**YOUR ASSIGNMENT:**
Every line below should be repeated exactly.

Data records
== Segment start ==

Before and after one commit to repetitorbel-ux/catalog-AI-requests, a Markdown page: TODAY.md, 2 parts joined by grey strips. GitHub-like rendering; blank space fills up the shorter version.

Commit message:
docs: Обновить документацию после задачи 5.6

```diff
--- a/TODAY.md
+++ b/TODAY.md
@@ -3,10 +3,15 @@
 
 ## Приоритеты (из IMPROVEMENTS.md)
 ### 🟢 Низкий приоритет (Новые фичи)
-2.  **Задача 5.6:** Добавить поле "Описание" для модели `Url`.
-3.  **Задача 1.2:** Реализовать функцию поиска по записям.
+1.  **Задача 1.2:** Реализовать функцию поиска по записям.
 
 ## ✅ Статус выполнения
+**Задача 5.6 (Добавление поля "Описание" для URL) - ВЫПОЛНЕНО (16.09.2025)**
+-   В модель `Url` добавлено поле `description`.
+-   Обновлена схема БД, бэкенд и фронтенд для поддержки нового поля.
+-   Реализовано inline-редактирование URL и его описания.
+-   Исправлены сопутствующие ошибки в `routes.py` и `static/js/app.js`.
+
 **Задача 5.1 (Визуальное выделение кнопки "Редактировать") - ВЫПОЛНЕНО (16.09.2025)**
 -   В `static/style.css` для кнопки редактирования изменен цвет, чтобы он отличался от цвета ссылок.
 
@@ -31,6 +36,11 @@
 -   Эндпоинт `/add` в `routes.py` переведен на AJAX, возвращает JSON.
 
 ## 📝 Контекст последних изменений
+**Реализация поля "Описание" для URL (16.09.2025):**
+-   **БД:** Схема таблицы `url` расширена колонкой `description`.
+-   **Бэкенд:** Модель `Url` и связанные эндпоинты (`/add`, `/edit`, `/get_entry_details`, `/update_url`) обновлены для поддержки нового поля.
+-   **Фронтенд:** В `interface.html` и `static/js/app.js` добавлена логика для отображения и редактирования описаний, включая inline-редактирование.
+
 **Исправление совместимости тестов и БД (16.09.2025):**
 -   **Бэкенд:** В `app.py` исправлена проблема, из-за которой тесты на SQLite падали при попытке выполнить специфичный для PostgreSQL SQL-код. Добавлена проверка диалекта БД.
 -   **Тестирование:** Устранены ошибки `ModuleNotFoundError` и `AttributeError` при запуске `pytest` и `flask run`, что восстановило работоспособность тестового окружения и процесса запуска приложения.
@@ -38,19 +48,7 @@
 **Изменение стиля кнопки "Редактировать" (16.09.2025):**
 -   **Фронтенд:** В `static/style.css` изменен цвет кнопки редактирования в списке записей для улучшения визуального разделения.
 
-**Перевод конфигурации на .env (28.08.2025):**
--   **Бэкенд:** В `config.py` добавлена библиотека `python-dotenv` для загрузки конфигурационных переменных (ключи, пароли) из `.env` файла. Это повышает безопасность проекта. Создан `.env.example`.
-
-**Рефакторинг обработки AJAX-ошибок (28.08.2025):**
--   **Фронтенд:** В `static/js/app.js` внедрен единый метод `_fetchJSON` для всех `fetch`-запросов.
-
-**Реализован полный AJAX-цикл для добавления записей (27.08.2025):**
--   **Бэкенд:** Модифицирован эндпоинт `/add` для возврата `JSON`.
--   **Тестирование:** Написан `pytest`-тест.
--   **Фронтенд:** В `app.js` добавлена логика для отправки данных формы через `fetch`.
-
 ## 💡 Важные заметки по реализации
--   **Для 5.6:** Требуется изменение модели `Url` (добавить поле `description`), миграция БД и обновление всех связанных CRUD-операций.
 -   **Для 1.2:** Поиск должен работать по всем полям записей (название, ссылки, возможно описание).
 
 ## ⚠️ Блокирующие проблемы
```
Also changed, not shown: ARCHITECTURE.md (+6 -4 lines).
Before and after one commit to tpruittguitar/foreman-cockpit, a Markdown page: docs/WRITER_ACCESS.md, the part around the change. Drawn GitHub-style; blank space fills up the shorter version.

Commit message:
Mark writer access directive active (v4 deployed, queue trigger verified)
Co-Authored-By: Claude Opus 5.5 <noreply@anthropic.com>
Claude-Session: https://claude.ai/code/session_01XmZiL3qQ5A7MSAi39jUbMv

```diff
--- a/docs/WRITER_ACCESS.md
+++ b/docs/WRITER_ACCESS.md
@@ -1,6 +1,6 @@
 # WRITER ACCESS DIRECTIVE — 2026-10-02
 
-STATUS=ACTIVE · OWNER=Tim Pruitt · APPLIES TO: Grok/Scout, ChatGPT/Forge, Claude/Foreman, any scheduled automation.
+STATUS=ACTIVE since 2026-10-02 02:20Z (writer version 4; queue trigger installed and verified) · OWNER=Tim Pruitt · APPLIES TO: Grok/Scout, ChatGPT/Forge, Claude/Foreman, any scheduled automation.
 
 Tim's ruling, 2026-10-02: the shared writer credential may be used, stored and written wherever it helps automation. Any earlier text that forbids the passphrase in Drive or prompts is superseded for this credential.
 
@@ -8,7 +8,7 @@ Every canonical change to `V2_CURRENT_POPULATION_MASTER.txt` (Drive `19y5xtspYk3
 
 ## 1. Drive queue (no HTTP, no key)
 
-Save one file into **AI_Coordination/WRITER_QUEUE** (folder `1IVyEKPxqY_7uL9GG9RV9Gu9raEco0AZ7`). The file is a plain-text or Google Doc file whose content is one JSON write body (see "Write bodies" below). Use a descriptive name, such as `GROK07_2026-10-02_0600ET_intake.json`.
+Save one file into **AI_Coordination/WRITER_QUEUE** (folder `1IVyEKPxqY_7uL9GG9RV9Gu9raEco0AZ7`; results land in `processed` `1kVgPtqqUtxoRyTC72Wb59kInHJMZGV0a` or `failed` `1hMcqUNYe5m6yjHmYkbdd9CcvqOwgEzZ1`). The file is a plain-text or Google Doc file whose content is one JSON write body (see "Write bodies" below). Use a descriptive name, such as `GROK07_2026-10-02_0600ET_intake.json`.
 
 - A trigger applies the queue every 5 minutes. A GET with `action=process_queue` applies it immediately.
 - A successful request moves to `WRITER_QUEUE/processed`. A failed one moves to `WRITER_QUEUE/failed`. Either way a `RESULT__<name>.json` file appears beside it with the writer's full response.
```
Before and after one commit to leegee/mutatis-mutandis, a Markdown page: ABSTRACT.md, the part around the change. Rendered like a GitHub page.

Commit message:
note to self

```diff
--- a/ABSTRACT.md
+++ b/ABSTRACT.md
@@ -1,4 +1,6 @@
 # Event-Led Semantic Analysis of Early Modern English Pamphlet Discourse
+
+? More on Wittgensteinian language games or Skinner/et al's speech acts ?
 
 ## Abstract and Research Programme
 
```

== Segment end ==

**WORKED SOLUTION:**
Before and after one commit to repetitorbel-ux/catalog-AI-requests, a Markdown page: TODAY.md, 2 parts joined by grey strips. GitHub-like rendering; blank space fills up the shorter version.

Commit message:
docs: Обновить документацию после задачи 5.6

```diff
--- a/TODAY.md
+++ b/TODAY.md
@@ -3,10 +3,15 @@
 
 ## Приоритеты (из IMPROVEMENTS.md)
 ### 🟢 Низкий приоритет (Новые фичи)
-2.  **Задача 5.6:** Добавить поле "Описание" для модели `Url`.
-3.  **Задача 1.2:** Реализовать функцию поиска по записям.
+1.  **Задача 1.2:** Реализовать функцию поиска по записям.
 
 ## ✅ Статус выполнения
+**Задача 5.6 (Добавление поля "Описание" для URL) - ВЫПОЛНЕНО (16.09.2025)**
+-   В модель `Url` добавлено поле `description`.
+-   Обновлена схема БД, бэкенд и фронтенд для поддержки нового поля.
+-   Реализовано inline-редактирование URL и его описания.
+-   Исправлены сопутствующие ошибки в `routes.py` и `static/js/app.js`.
+
 **Задача 5.1 (Визуальное выделение кнопки "Редактировать") - ВЫПОЛНЕНО (16.09.2025)**
 -   В `static/style.css` для кнопки редактирования изменен цвет, чтобы он отличался от цвета ссылок.
 
@@ -31,6 +36,11 @@
 -   Эндпоинт `/add` в `routes.py` переведен на AJAX, возвращает JSON.
 
 ## 📝 Контекст последних изменений
+**Реализация поля "Описание" для URL (16.09.2025):**
+-   **БД:** Схема таблицы `url` расширена колонкой `description`.
+-   **Бэкенд:** Модель `Url` и связанные эндпоинты (`/add`, `/edit`, `/get_entry_details`, `/update_url`) обновлены для поддержки нового поля.
+-   **Фронтенд:** В `interface.html` и `static/js/app.js` добавлена логика для отображения и редактирования описаний, включая inline-редактирование.
+
 **Исправление совместимости тестов и БД (16.09.2025):**
 -   **Бэкенд:** В `app.py` исправлена проблема, из-за которой тесты на SQLite падали при попытке выполнить специфичный для PostgreSQL SQL-код. Добавлена проверка диалекта БД.
 -   **Тестирование:** Устранены ошибки `ModuleNotFoundError` и `AttributeError` при запуске `pytest` и `flask run`, что восстановило работоспособность тестового окружения и процесса запуска приложения.
@@ -38,19 +48,7 @@
 **Изменение стиля кнопки "Редактировать" (16.09.2025):**
 -   **Фронтенд:** В `static/style.css` изменен цвет кнопки редактирования в списке записей для улучшения визуального разделения.
 
-**Перевод конфигурации на .env (28.08.2025):**
--   **Бэкенд:** В `config.py` добавлена библиотека `python-dotenv` для загрузки конфигурационных переменных (ключи, пароли) из `.env` файла. Это повышает безопасность проекта. Создан `.env.example`.
-
-**Рефакторинг обработки AJAX-ошибок (28.08.2025):**
--   **Фронтенд:** В `static/js/app.js` внедрен единый метод `_fetchJSON` для всех `fetch`-запросов.
-
-**Реализован полный AJAX-цикл для добавления записей (27.08.2025):**
--   **Бэкенд:** Модифицирован эндпоинт `/add` для возврата `JSON`.
--   **Тестирование:** Написан `pytest`-тест.
--   **Фронтенд:** В `app.js` добавлена логика для отправки данных формы через `fetch`.
-
 ## 💡 Важные заметки по реализации
--   **Для 5.6:** Требуется изменение модели `Url` (добавить поле `description`), миграция БД и обновление всех связанных CRUD-операций.
 -   **Для 1.2:** Поиск должен работать по всем полям записей (название, ссылки, возможно описание).
 
 ## ⚠️ Блокирующие проблемы
```
Also changed, not shown: ARCHITECTURE.md (+6 -4 lines).
Before and after one commit to tpruittguitar/foreman-cockpit, a Markdown page: docs/WRITER_ACCESS.md, the part around the change. Drawn GitHub-style; blank space fills up the shorter version.

Commit message:
Mark writer access directive active (v4 deployed, queue trigger verified)
Co-Authored-By: Claude Opus 5.5 <noreply@anthropic.com>
Claude-Session: https://claude.ai/code/session_01XmZiL3qQ5A7MSAi39jUbMv

```diff
--- a/docs/WRITER_ACCESS.md
+++ b/docs/WRITER_ACCESS.md
@@ -1,6 +1,6 @@
 # WRITER ACCESS DIRECTIVE — 2026-10-02
 
-STATUS=ACTIVE · OWNER=Tim Pruitt · APPLIES TO: Grok/Scout, ChatGPT/Forge, Claude/Foreman, any scheduled automation.
+STATUS=ACTIVE since 2026-10-02 02:20Z (writer version 4; queue trigger installed and verified) · OWNER=Tim Pruitt · APPLIES TO: Grok/Scout, ChatGPT/Forge, Claude/Foreman, any scheduled automation.
 
 Tim's ruling, 2026-10-02: the shared writer credential may be used, stored and written wherever it helps automation. Any earlier text that forbids the passphrase in Drive or prompts is superseded for this credential.
 
@@ -8,7 +8,7 @@ Every canonical change to `V2_CURRENT_POPULATION_MASTER.txt` (Drive `19y5xtspYk3
 
 ## 1. Drive queue (no HTTP, no key)
 
-Save one file into **AI_Coordination/WRITER_QUEUE** (folder `1IVyEKPxqY_7uL9GG9RV9Gu9raEco0AZ7`). The file is a plain-text or Google Doc file whose content is one JSON write body (see "Write bodies" below). Use a descriptive name, such as `GROK07_2026-10-02_0600ET_intake.json`.
+Save one file into **AI_Coordination/WRITER_QUEUE** (folder `1IVyEKPxqY_7uL9GG9RV9Gu9raEco0AZ7`; results land in `processed` `1kVgPtqqUtxoRyTC72Wb59kInHJMZGV0a` or `failed` `1hMcqUNYe5m6yjHmYkbdd9CcvqOwgEzZ1`). The file is a plain-text or Google Doc file whose content is one JSON write body (see "Write bodies" below). Use a descriptive name, such as `GROK07_2026-10-02_0600ET_intake.json`.
 
 - A trigger applies the queue every 5 minutes. A GET with `action=process_queue` applies it immediately.
 - A successful request moves to `WRITER_QUEUE/processed`. A failed one moves to `WRITER_QUEUE/failed`. Either way a `RESULT__<name>.json` file appears beside it with the writer's full response.
```
Before and after one commit to leegee/mutatis-mutandis, a Markdown page: ABSTRACT.md, the part around the change. Rendered like a GitHub page.

Commit message:
note to self

```diff
--- a/ABSTRACT.md
+++ b/ABSTRACT.md
@@ -1,4 +1,6 @@
 # Event-Led Semantic Analysis of Early Modern English Pamphlet Discourse
+
+? More on Wittgensteinian language games or Skinner/et al's speech acts ?
 
 ## Abstract and Research Programme
 
```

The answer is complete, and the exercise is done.